## Your instructions:
Lines with "solid" in the records below: say how many there are, and add nothing.
(Extracted material begins)
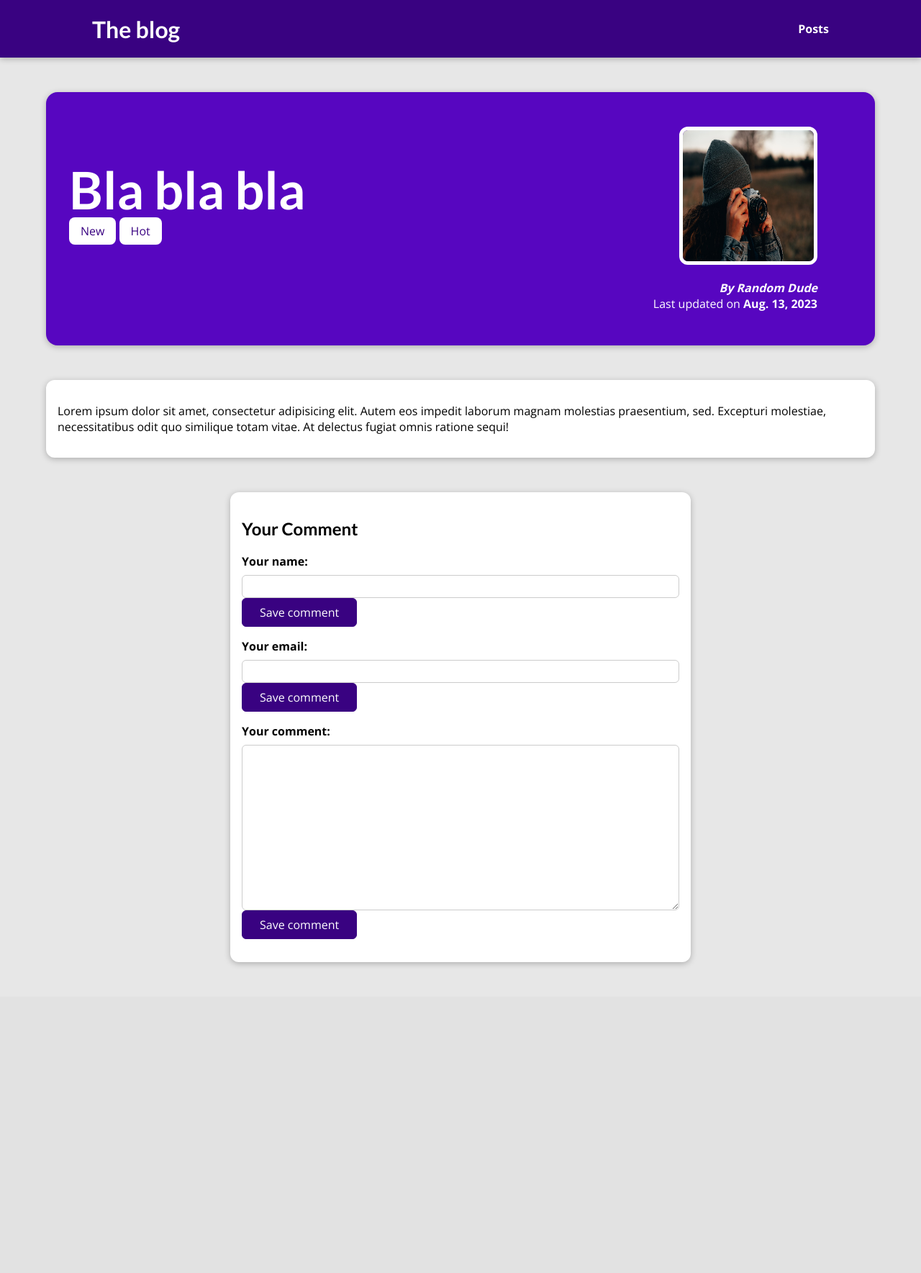
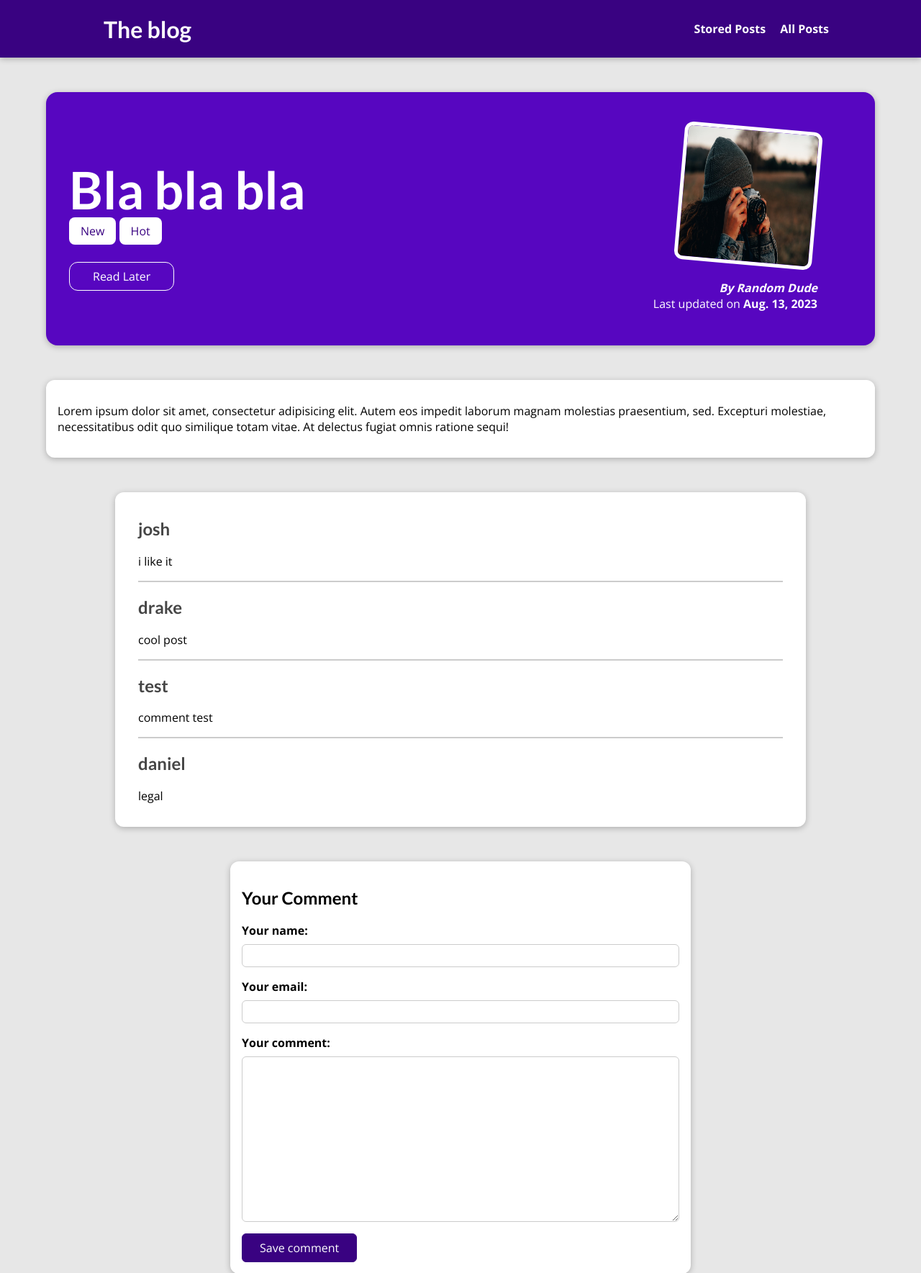
Before and after one commit to danieln0bre/djangoblog, a Django app: a page that uses templates/base.html in a window 1280 px wide. Shown: the top 1769 px of the page at 72% size. Before the commit the page ends 1341 px from the top, so only its background shows below. Run offline with Django 4.2, Linux system fonts and the light colour scheme; data comes from the database, SQL or seed files in the repository; both versions use the stored data as it was after the commit.

Commit message:
final commit

```diff
--- a/blog/static/blog/post-detail.css
+++ b/blog/static/blog/post-detail.css
@@ -39,6 +39,7 @@ body {
   width: 12rem;
   height: 12rem;
   border-radius: 12px;
+  transform: rotateZ(5deg);
   border: 5px solid white;
   margin-bottom: 1rem;
 }
@@ -56,6 +57,26 @@ body {
   font-weight: bold;
 }
 
+#read-later {
+  margin: 2rem 0;
+}
+
+#read-later button {
+  background-color: transparent;
+  border: 1px solid white;
+  padding: 0.5rem 2rem;
+  font: inherit;
+  color: white;
+  cursor: pointer;
+  border-radius: 12px;
+}
+
+#read-later button:hover,
+#read-later button:active {
+  background-color: white;
+  color: #390281;
+}
+
 main {
   width: 90%;
   max-width: 90rem;
@@ -66,7 +87,7 @@ main {
   box-shadow: 0 2px 8px rgba(0, 0, 0, 0.25);
 }
 
-.tag{
+.tag {
   background-color: white;
   color: #390281;
   padding: 0.5rem 1rem;
@@ -79,7 +100,7 @@ main {
   max-width: 40rem;
   border-radius: 12px;
   background-color: white;
-  box-shadow: 0 2px 8px rgba(0,0,0,0.25);
+  box-shadow: 0 2px 8px rgba(0, 0, 0, 0.25);
   padding: 1rem;
 }
 
@@ -94,7 +115,7 @@ main {
 }
 
 #comment-form button:hover,
-#comment-form button:active{
+#comment-form button:active {
   background-color: #4f0ba7;
   border-color: #4f0ba7;
 }
@@ -118,3 +139,67 @@ main {
   border-radius: 6px;
   border: 1px solid #ccc;
 }
+
+.errorlist {
+  list-style: none;
+  margin: 0.5rem 0;
+  padding: 0;
+  color: #d6000b;
+}
+
+.invalid label {
+  color: #d6000b;
+}
+
+.invalid input,
+.invalid textarea {
+  border-color: #d6000b;
+  background-color: #ffe6e7;
+}
+
+#alert {
+  margin: 8rem auto 3rem auto;
+  border: 1px solid #d6000b;
+  background-color: #ffe6e7;
+  padding: 1rem;
+  width: 90%;
+  max-width: 40rem;
+}
+
+#alert a {
+  text-decoration: none;
+  border: 1px solid #d6000b;
+  background-color: #d6000b;
+  color: white;
+  padding: 0.25rem 1.5rem;
+  border-radius: 6px;
+}
+
+#comments {
+  margin: 3rem auto;
+  width: 90%;
+  max-width: 60rem;
+  border-radius: 12px;
+  background-color: white;
+  box-shadow: 0 2px 8px rgba(0, 0, 0, 0.25);
+  padding: 1rem 2rem;
+}
+
+#comments ul {
+  list-style: none;
+  margin: 0;
+  padding: 0;
+}
+
+#comments li {
+  margin-bottom: 1rem;
+  border-bottom: 2px solid #ccc;
+}
+
+#comments li:last-of-type {
+  border-bottom: none;
+}
+
+#comments h2 {
+  color: #464646;
+}
--- a/blog/templates/blog/post-detail.html
+++ b/blog/templates/blog/post-detail.html
@@ -10,6 +10,14 @@
 {% endblock %}
 
 {% block content %}
+    {% if comment_form.errors %}
+        <div id="alert">
+            <h2>Saving the comment failed!</h2>
+            <p>Please check and fix your errors.</p>
+            <a href="#comment-form">Fix!</a>
+        </div>
+    {% endif %}
+
     <section id="summary">
         <h2>{{ post.title }}</h2>
         <div>
@@ -17,14 +25,25 @@
                 <span class="tag">{{ tag.caption }}</span>
             {% endfor %}
         </div>
-
+        <div id="read-later">
+            <form action="{% url 'read-later' %}" method="POST">
+                {% csrf_token %}
+                <input type="hidden" value="{{ post.id }}" name="post_id">
+                <button>
+                    {% if saved_for_later %}
+                        Remove "Read Later"
+                    {% else %}
+                        Read Later
+                    {% endif %}
+                </button>
+            </form>
+        </div>
         <article>
             <img src="{{ post.image.url }}" alt="{{ post.title }}"/>
             <address>By <a href="mailto:{{ post.author.email }}">{{ post.author }}</a></address>
             <div>
                 Last updated on <time>{{ post.date }}</time>
             </div>
-
         </article>
     </section>
 
@@ -34,18 +53,31 @@
         </p>
     </main>
 
+    {% if comments %}
+        <section id="comments">
+            <ul>
+                {% for comment in comments %}
+                    <li>
+                        <h2>{{ comment.user_name }}</h2>
+                        <p>{{ comment.text|linebreaks }}</p>
+                    </li>
+                {% endfor %}
+            </ul>
+        </section>
+    {% endif %}
+
     <section id="comment-form">
     <h2>Your Comment</h2>
         <form action="{% url 'post-detail-page' post.slug %}" method="POST">
         {% csrf_token %}
             {% for form_field in comment_form %}
-            <div class="form-control">
+            <div class="form-control {% if form_field.errors %}invalid{% endif %}">
                 {{ form_field.label_tag }}
                 {{ form_field }}
                 {{ form_field.errors }}
-                <button>Save comment</button>
             </div>
             {% endfor %}
+            <button>Save comment</button>
         </form>
     </section>
 {% endblock %}
--- a/blog/urls.py
+++ b/blog/urls.py
@@ -6,4 +6,5 @@ urlpatterns = [
     path('posts/', views.AllPostsView.as_view(), name="posts-page"),
     path('posts/<slug:slug>/', views.SinglePostView.as_view(),
          name="post-detail-page"),
+    path('read-later', views.ReadLaterView.as_view(), name='read-later'),
 ]
--- a/blog/views.py
+++ b/blog/views.py
@@ -41,12 +41,24 @@ class AllPostsView(ListView):
 
 
 class SinglePostView(View):
+    def is_stored_post(self, request, post_id):
+        stored_posts = request.session.get('stored_posts')
+        if stored_posts is not None:
+            is_saved_for_later = post_id in stored_posts
+        else:
+            is_saved_for_later = False
+
+        return is_saved_for_later
+
     def get(self, request, slug):
         post = Post.objects.get(slug=slug)
+
         context = {
             'post': post,
             'post_tags': post.tags.all(),
-            'comment_form': CommentForm()
+            'comment_form': CommentForm(),
+            'comments': post.comments.all().order_by('-id'),
+            'saved_for_later': self.is_stored_post(request, post.id),
         }
         return render(request, 'blog/post-detail.html', context)
 
@@ -64,7 +76,9 @@ class SinglePostView(View):
         context = {
             'post': post,
             'post_tags': post.tags.all(),
-            'comment_form': comment_form
+            'comment_form': comment_form,
+            'comments': post.comments.all().order_by('-id'),
+            'saved_for_later': self.is_stored_post(request, post.id),
         }
         return render(request, 'blog/post-detail.html', context)
 
@@ -74,3 +88,37 @@ class SinglePostView(View):
 #         "post": identified_post,
 #         "post_tags": identified_post.tags.all()
 #     })
+
+
+class ReadLaterView(View):
+    def get(self, request):
+        stored_posts = request.session.get('stored_posts')
+
+        context = {}
+
+        if stored_posts is None or len(stored_posts) ==0 :
+            context['posts'] = []
+            context['has_posts'] = False
+        else:
+            posts = Post.objects.filter(id__in=stored_posts)
+            context['posts'] = posts
+            context['has_posts'] = True
+
+        return render(request, 'blog/stored-posts.html', context)
+
+    def post(self, request):
+        stored_posts = request.session.get('stored_posts')
+
+        if stored_posts is None:
+            stored_posts = []
+
+        post_id = int(request.POST['post_id'])
+
+        if post_id not in stored_posts:
+            stored_posts.append(post_id)
+        else:
+            stored_posts.remove(post_id)
+
+        request.session['stored_posts'] = stored_posts
+
+        return HttpResponseRedirect('/')
--- a/static/app.css
+++ b/static/app.css
@@ -35,6 +35,7 @@ h3 {
   text-decoration: none;
   color: white;
   font-weight: bold;
+  margin-left: 1rem;
 }
 
 #main-navigation a:hover,
--- a/templates/base.html
+++ b/templates/base.html
@@ -13,7 +13,8 @@
     <header id="main-navigation">
         <h1><a href="{% url "starting-page" %}">The blog</a></h1>
         <nav>
-            <a href="{% url "posts-page" %}">Posts</a>
+            <a href="{% url "read-later" %}">Stored Posts</a>
+            <a href="{% url "posts-page" %}">All Posts</a>
         </nav>
     </header>
 
```
Also changed, not shown: blog/admin.py (+6 -1 lines), blog/static/blog/stored-posts.css (added, +40 -0 lines), blog/templates/blog/stored-posts.html (added, +23 -0 lines), db.sqlite3. Lines whose indentation alone changed are shown as unchanged.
(Extracted material ends)
## Reply:
6